John Lewis policy offers many happy returns

John Lewis is introducing a 'never-ending refund' - so punters with unwanted goods get longer than 28 days to take them back. Could this be the start of a trend?

by Dave Waller
Last Updated: 06 Nov 2012

For most retail purchases, any shopper seeking a refund has to return their items intact within a 28-day time limit. Hence the classic problem with the unwanted Christmas gift, where the recipient is too weighed down with Quality Street to get their gaudy knitwear back to the store in time. Before eBay came along, that meant consigning yet another item to the dark untouched recesses of the wardrobe.

The thinking behind John Lewis’s new policy is to reassure punters that it’s ok to be buying stuff, at a time when they be thinking twice before parting with their cash. And it does makes sense that they’ll be more likely to buy that new toaster if they know they won’t be lumbered with a bad purchase forever. Given the figures out today about stagnant wages and rising prices, customers could certainly do with a confidence boost.

The obvious risk here is that John Lewis could find itself facing a gang of punters eager to earn a few quid back by returning stuff they bought ages ago - especially since the unlimited refund does in fact apply to goods bought before this year. However, returned goods have to be unused, and you have to keep the receipt. ‘We are not doing this so people can clear out their wardrobes,’ said retail director Andrew Murphy (who added that many people don’t bother keeping receipts long enough these days for it to be a major problem).

Not many other retailers offer this kind of deal (Lakeland, the kitchenware retailer, is one of the few that does). But now that a heavy-hitter like John Lewis is at it, other stores may well think that they should give it a go. After all, the partnership is continuing to do everything right: it's just announced a 1.4% rise in sales to March, even as the ONS reported an across-the-board fall of 0.8%.

Of course, what works for them may not work for others; John Lewis will have lower return rates than others because of the quality of its goods. However, there's a good chance that far from having a detrimental effect on sales figures, a policy like this might actually boost them - because customers are less nervous about making the purchase in the first place. John Lewis will certainly hope so.
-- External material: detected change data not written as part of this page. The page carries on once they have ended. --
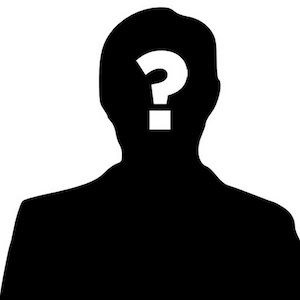
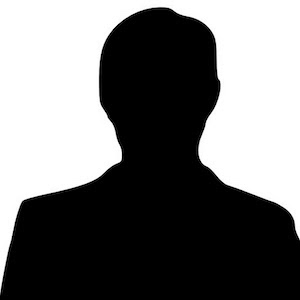
trying to make it better

Changed region(s): [[0.45, 0.15, 0.63, 0.45]]

diff --git a/src/app/profile/profile.component.ts b/src/app/profile/profile.component.ts
@@ -21,7 +21,7 @@ export class ProfileComponent extends BaseComponent implements OnInit {
   public showRequiredFieldsFlg: boolean = false;
   public requiredFieldColor: string = '#ffffc0';
   public inputFieldObj: any;
-  public menuTitles = ['Basics', 'Verify Email', 'Details', 'Personality Test', 'Political Assessment', 'Profile Image', 'Pictures', 'Your Match', 'Done'];
+  public menuTitles = ['Basics', 'Verify Email', 'Details', 'Personality Test', 'Political Assessment', 'Profile Image', 'Pictures', 'Bio', 'Your Match', 'Done'];
   public menuDesc = [
     'Ready to find love? Yes you are! Let\'s start with your basic infomation',
     'We want to verify your email to know you are legit. Feel free to skip for now if you want. We trust you!',
@@ -30,11 +30,12 @@ export class ProfileComponent extends BaseComponent implements OnInit {
     'You might not care about politics, but this is just one more tool you can use when looking at matches. NO ONE will be able to see your answers to these questions. The scores are only meant to tell you how close or far away you are from potential matches on the political spectrum.',
     'Take a selfie! And make it a good one. Make sure you show your beautiful face.',
     'This is optional, but feel free to add up to 4 more pictures',
-    'Final Step! Tell us what you are looking for in a match. And don\'t worry, these are simply used to tell you how close each potential match is to your ideal.',
+    'Tell us about yourself! (Optional)',
+    'Final Step! Tell us what you are looking for in a match.',
     'That\'s it! You are ready to find love.',
     'end'
   ]
-  public menuTitles2 = ['Basics', 'Email', 'Details', 'Personality', 'Politics', 'Image', 'Pics', 'Match'];
+  public menuTitles2 = ['Basics', 'Email', 'Details', 'Personality', 'Politics', 'Image', 'Pics', 'Bio', 'Match'];
   public educationLevels = ['No Education', 'High School Grad', 'Some College', '2-year Degree', '4-year Degree', 'Masters Degree', 'PhD'];
   public incomes = ['Under $20K', '$20K - $49K', '$50K - $99K', '$100K - $199K', 'over $200K'];
   public maritalStatus = ['Single', 'Married', 'Divorced'];
@@ -326,10 +327,10 @@ export class ProfileComponent extends BaseComponent implements OnInit {
   }
 
   override postSuccessApi(file: string, responseJson: any) {
-    //console.log('XXX postSuccessApi', file, responseJson);
+    console.log('XXX postSuccessApi', file, responseJson);
     this.loadingFlg = false;
     if (responseJson.action == "logUser") {
-      if (!this.user.email && responseJson.user.email) {
+      if (!this.user.email && responseJson.user && responseJson.user.email) {
         console.log('fixing User!!', this.user.email, responseJson.user.email);
         this.user.email = responseJson.user.email;
         this.user.phone = responseJson.user.phone;
@@ -472,7 +473,15 @@ export class ProfileComponent extends BaseComponent implements OnInit {
       else
         this.user.profileFlags[this.menuNum] = (this.user.maritalStatus);
     }
-    if (this.menuNum == 7) {
+
+    if(this.menuNum == 7) {
+      this.user.aboutme = $('#aboutme').val();
+      this.user.history = $('#history').val();
+      this.user.lookingFor = $('#lookingFor').val();
+      //action: "postMainJournal"
+    }
+
+    if (this.menuNum == 8) {
       this.user.story = $('#story').val();
       this.user.profileFlags[this.menuNum] = (this.user.story);
 
@@ -489,8 +498,9 @@ export class ProfileComponent extends BaseComponent implements OnInit {
         this.user.matchWantsKids = $('#matchWantsKids').val();
         this.user.matchWantsKids = $('#matchWantsKids').val();  
       }
-
     }
+
+
   }
   profileSubmitPress() {
     this.loadingFlg = true;
@@ -498,6 +508,11 @@ export class ProfileComponent extends BaseComponent implements OnInit {
     this.errorMessage = '';
     this.menuSubmitdisableFlg = true;
     this.menuDisableFlg = true;
+
+    if(this.menuNum == 7) {
+      this.getDataFromServer('updateProfile', 'appApiCode.php', {aboutme: this.user.aboutme, history: this.user.history, lookingFor: this.user.lookingFor, updateNum: 99});
+      return;
+    }
 
     var params = {
       userId: this.user.user_id,
@@ -554,7 +569,7 @@ export class ProfileComponent extends BaseComponent implements OnInit {
       longitude: localStorage['longitude'],
       action: 'updateProfile',
     };
-    //console.log('xxParamsxx', params);
+    console.log('xxParamsxx', params);
     this.executeApi('appApiCode.php', params, true);
   }
 

diff --git a/src/app/profile/profile.component.html b/src/app/profile/profile.component.html
@@ -14,7 +14,7 @@
                         [style.color]="user.profileFlags[menuNum]?'#7f7':'yellow'"></i>
                     {{menuTitles[menuNum]}}
                     <div style="font-size: 12px; color: #eee;">{{menuDesc[menuNum]}}</div>
-                    <div *ngIf="menuNum<8" style="font-size: 10px;">{{menuNum+1}} of 8</div>
+                    <div *ngIf="menuNum<8" style="font-size: 10px;">{{menuNum+1}} of 9</div>
                 </div>
                 <div *ngIf="!email">Error! No email: {{email}}</div>
                 <div *ngIf="!code" style="background-color: yellow;">App is out of sync. Try logging out and logging
@@ -472,13 +472,23 @@
                         (messageEvent)="uploadPicButtonClicked(3)"></app-upload-image>
                 </div>
 
-                <!-----------------------------4--Your match------------------------>
-                <div class="menu-section" *ngIf="user && menuNum==7">
+                <!--------------------------Bio------------------>
+                <div class="menu-section" *ngIf="menuNum==7" style="text-align: left; font-size: 12px;">
+
+                    <div>Tell us a little about yourself:</div>
+                    <app-text-area-input [id]="'aboutme'" (messageEvent)="menuValueChanged()" [value]="user.aboutme"></app-text-area-input>
+                    <div>Tell us a little about your recent dating situation:</div>
+                    <app-text-area-input [id]="'history'" (messageEvent)="menuValueChanged()" [value]="user.history"></app-text-area-input>
+                    <div>What are you hoping to find:</div>
+                    <app-text-area-input [id]="'lookingFor'" (messageEvent)="menuValueChanged()" [value]="user.lookingFor"></app-text-area-input>
+
+                </div>
+                <!-------------------------------Your match------------------------>
+                <div class="menu-section" *ngIf="user && menuNum==8">
                     <div *ngIf="!user.findLoveFlg">Note, you did not select the "Find Love" option, so skip this
                         step
                     </div>
                     <div *ngIf="user.findLoveFlg">
-
 
                         <div class="tiny-text"><i *ngIf="showRequiredFieldsFlg" class="fa fa-asterisk"
                                 style="color: red;"></i> What are you looking for? (One sentence)</div>
@@ -598,8 +608,9 @@
                 </div>
 
 
-                <!--------------------------8------------------>
-                <div class="menu-section" *ngIf="menuNum==8">
+
+                <!--------------------------9------------------>
+                <div class="menu-section" *ngIf="menuNum==9">
                     <h1>Congratulations!</h1>
                     <div> Your profile is now active. Enjoy your journey.</div>
                     <button [routerLink]="['']" class="btn red-button">Get

diff --git a/src/app/classes/user.ts b/src/app/classes/user.ts
@@ -211,11 +211,17 @@ export class User {
     public points: number = 0;
     public giftCount: number = 0;
     public created: string = '';
+    public aboutme: string = '';
+    public history: string = '';
+    public lookingFor: string = '';
 
     constructor(obj: any, myUser: any = null) {
         if (obj) {
             this.user_id = obj.user_id || 0;
             this.created = obj.created || '';
+            this.aboutme = obj.aboutme || '';
+            this.history = obj.history || '';
+            this.lookingFor = obj.lookingFor || '';
             this.emailNum = obj.emailNum || 0;
             this.giftCount = obj.giftCount || 0;
             this.consecutiveDays = obj.consecutiveDays || 0;
@@ -460,7 +466,6 @@ export class User {
 
         var createDt = getDateObjFromJSDate(this.created);
         this.created = createDt.localDate;
-        //var poolImg = (this.matchPreference == 'F') ? 'assets/images/woman.jpeg' : 'assets/images/man.jpg';
 
         this.notifications = Math.round(this.users_interested) + Math.round(this.users_matched) + Math.round(this.questions_asked) + Math.round(this.dates_requested) + Math.round(this.messages_received) + Math.round(this.info_requested);
 
@@ -756,7 +761,7 @@ export class User {
             this.status = 'Pending';
         }
 
-        this.profileFlags = [basicsFlg, true, detailsFlg, quizFlg, politicsFlg, profilePicFlg, additionalPicsFlg, matchFlg, true];
+        this.profileFlags = [basicsFlg, true, detailsFlg, quizFlg, politicsFlg, profilePicFlg, additionalPicsFlg, true, matchFlg, true];
     }
     userObjFromText(line: string) {
         var obj = {};
@@ -840,7 +845,7 @@ export class User {
     }
 }
 function betraImageFromId(user_id: number, profilePic: number, gender: string, picFlagged: number) {
-    var imgSrc = (gender && gender == 'M') ? 'assets/images/theRock.png' : 'assets/images/galGadot.png';
+    var imgSrc = (gender && gender == 'M') ? 'assets/images/profile/man.jpg' : 'assets/images/profile/woman.jpeg';
 
     if (user_id > 0 && profilePic > 0)
         imgSrc = 'https://www.betradating.com/betraPhp/profileImages/profile' + user_id.toString() + '_' + profilePic.toString() + '.jpg';

diff --git a/src/app/match-snapshot/match-snapshot.component.html b/src/app/match-snapshot/match-snapshot.component.html
@@ -23,6 +23,19 @@
                         </tr>
                     </table>
 
+                    <div *ngIf="matchUser.aboutme" class="small-box" style="font-size: 12px; text-align: left;">
+                        <div class="small-title main-color">About Me</div>
+                        <div [innerHtml]="matchUser.aboutme"></div>
+                    </div>
+                    <div *ngIf="matchUser.history" class="small-box" style="font-size: 12px; text-align: left;">
+                        <div class="small-title main-color">Dating History</div>
+                        <div [innerHtml]="matchUser.history"></div>
+                    </div>
+                    <div *ngIf="matchUser.lookingFor" class="small-box" style="font-size: 12px; text-align: left;">
+                        <div class="small-title main-color">Looking For</div>
+                        <div [innerHtml]="matchUser.lookingFor"></div>
+                    </div>
+
                     <table width="100%">
                         <tr>
                             <td>

diff --git a/src/app/page-shell/page-shell.component.html b/src/app/page-shell/page-shell.component.html
@@ -111,8 +111,10 @@
                 </td>
                 <td *ngIf="userId>0 && userStatus == 'Active'" valign="top" align="center" width="200" class="hide-md"
                     style="width: 200px;">
-                    <div style="position: fixed; top: 60px; right: 0; width: 200px;">
+                    <div style="position: fixed; top: 60px; right: 0; width: 200px; padding: 7px;">
                         <div style="color: gray;">Sponsored</div>
+                        <a href="https://www.superpowersgame.com"><img src="assets/images/ads/ad.png" width="100%" class="image"></a>
+                        <div style="font-size: 12px; font-weight: 700;">War with friends!</div>
                         <!--<app-ad-mob></app-ad-mob>-->
                         <!--<ins class="adsbygoogle" style="display:block" data-ad-client="ca-pub-2626924352662007"
                         data-ad-slot="3410873039" data-ad-format="auto" data-full-width-responsive="true"></ins>-->

diff --git a/src/app/membership-confirmation/membership-confirmation.component.ts b/src/app/membership-confirmation/membership-confirmation.component.ts
@@ -20,6 +20,7 @@ export class MembershipConfirmationComponent extends BaseComponent implements On
   public id: number = 0;
   public plan: any = null;
   public showFormFlg: boolean = true;
+  public paymentSuccessFlg: boolean = false;
 
   constructor(private route: ActivatedRoute, databaseService: DatabaseService) { super(databaseService) }
 
@@ -118,4 +119,11 @@ export class MembershipConfirmationComponent extends BaseComponent implements On
     }
     this.getDataFromServer('processPayment', 'payments.php', params);
   }
+  override postSuccessApi(file: string, responseJson: any) {
+    super.postSuccessApi(file, responseJson);
+    if (responseJson.action == 'processPayment') {
+      this.paymentSuccessFlg = true;
+    }
+  }
+
 }

diff --git a/src/app/user-detail/user-detail.component.ts b/src/app/user-detail/user-detail.component.ts
@@ -92,7 +92,6 @@ export class UserDetailComponent extends BaseComponent implements OnInit {
         this.pageTitle = 'Browse';
         this.showBigPopupFlg = true;
         this.showYesNoButtonsFlg = true;
-
         if (!this.showFilter)
           this.browseSingles('findMatches');
       }
@@ -145,11 +144,8 @@ export class UserDetailComponent extends BaseComponent implements OnInit {
     this.searchStarted = false;
     this.matchUser = null;
     if (this.id != 4 && (this.user.exceededPoolSizeFlg || this.user.showHeartFormFlg)) {
+      console.log('exxeced!');
       //      this.logUser('Y');
-      return;
-    }
-    if (!this.user.lat) {
-      //    this.logUser('Y');
       return;
     }
     this.searchStarted = true;

diff --git a/src/app/browse-singles/browse-singles.component.html b/src/app/browse-singles/browse-singles.component.html
@@ -13,9 +13,8 @@
         </div>
         <div *ngIf="showProfileViewDetailsFlg" class="gray-text" style="padding-left: 10px; padding-right: 10px;">
             <hr>
-            You can swipe up to 12 profiles per day. Say yes to as many as you like. If you get through your entire
-            batch
-            of 12, you will need to wait until tomorrow to get a new batch.
+            You can like up to 12 profiles per day. If you get through your entire
+            batch of 12, you will need to wait until tomorrow to get a new batch.
         </div>
     </div>
     <div class="matches-card" *ngIf="!user.lat" [routerLink]="['/location']" style="cursor: pointer;">

diff --git a/src/js/jsLib.js b/src/js/jsLib.js
@@ -2,7 +2,7 @@ function getHostname() {
 	return 'https://www.betradating.com/betraPhp/';
 }
 function getVersion() {
-	return '2.37';
+	return '2.38';
 }
 function getPlatform() {
 	var platform = 0; // edit this line, 0 = web, 1 = android, 2 = ios
@@ -84,7 +84,7 @@ function betraImageFromId(user_id, profilePic) {
 	if (user_id > 0 && profilePic > 0)
 		return 'https://www.betradating.com/betraPhp/profileImages/profile' + user_id.toString() + '_' + profilePic.toString() + '.jpg';
 	else
-		return 'assets/images/theRock.png';
+		return 'assets/images/profile/man.jpg';
 }
 function getIPInfo2(userName, pwd) {
 	showAlertPopup('ip Request!!', 1);

diff --git a/src/app/base/base.component.ts b/src/app/base/base.component.ts
@@ -28,8 +28,8 @@ export class BaseComponent implements OnInit {
   public displayYear = new Date().getFullYear();
   public popupNum: number = 1;
   public user: any;
-  public imgSrc: string = 'assets/images/theRock.png';
-  public imgSrcFile: string = 'assets/images/theRock.png';
+  public imgSrc: string = 'assets/images/profile/man.jpg';
+  public imgSrcFile: string = 'assets/images/profile/man.jpg';
   public apiSuccessFlg: boolean = false;
   public responseJson: any = null;
   public userStatus: string = '';

diff --git a/src/app/user-detail/user-detail.component.html b/src/app/user-detail/user-detail.component.html
@@ -61,7 +61,7 @@
                     every day. Support Betra by telling your friends about it.
                 </div>
                 <div *ngIf="playerList.length >= 10">
-                    You can swipe up to 12 profiles per day. Say yes to as many as you like. If you get through your
+                    You can like up to 12 profiles per day. If you get through your
                     entire
                     batch
                     of 12, you will need to wait until tomorrow to get a new batch.

diff --git a/src/app/page-shell/page-shell.component.ts b/src/app/page-shell/page-shell.component.ts
@@ -39,7 +39,7 @@ export class PageShellComponent implements OnInit {
   @Input('userId') userId: number = 0;
   @Input('userStatus') userStatus: string = '';
   @Input('pageTitle') pageTitle: string = '';
-  @Input('imgSrcFile') imgSrcFile: string = 'assets/images/theRock.png';
+  @Input('imgSrcFile') imgSrcFile: string = 'assets/images/profile/man.jpg';
   @Input('headerObj') headerObj: any = null;
   @Input('popupNum') popupNum: number = 0;
   @Input('stickyBottomFlg') stickyBottomFlg: boolean = false;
Find this article useful?

Get more great articles like this in your inbox every lunchtime

Want to encourage more female leaders? Openly highlight their achievements

A study shows that publicly praising women not only increases their willingness to lead, their...

Message to Davos: Don't blame lack of trust on 'society'

The reason people don't trust you is probably much closer to home, says public relations...

Dame Cilla Snowball: Life after being CEO

One year on from stepping back as boss of Britain's largest advertising agency, Dame Cilla...

How to change people's minds when they refuse to listen

Research into climate change deniers shows how behavioural science can break down intransigence.

"Paying women equally would cripple our economy"

The brutal fact: underpaid women sustain British business, says HR chief Helen Jamieson.

Why you're terrible at recruitment (and can AI help?)

The short version is you're full of biases and your hiring processes are badly designed....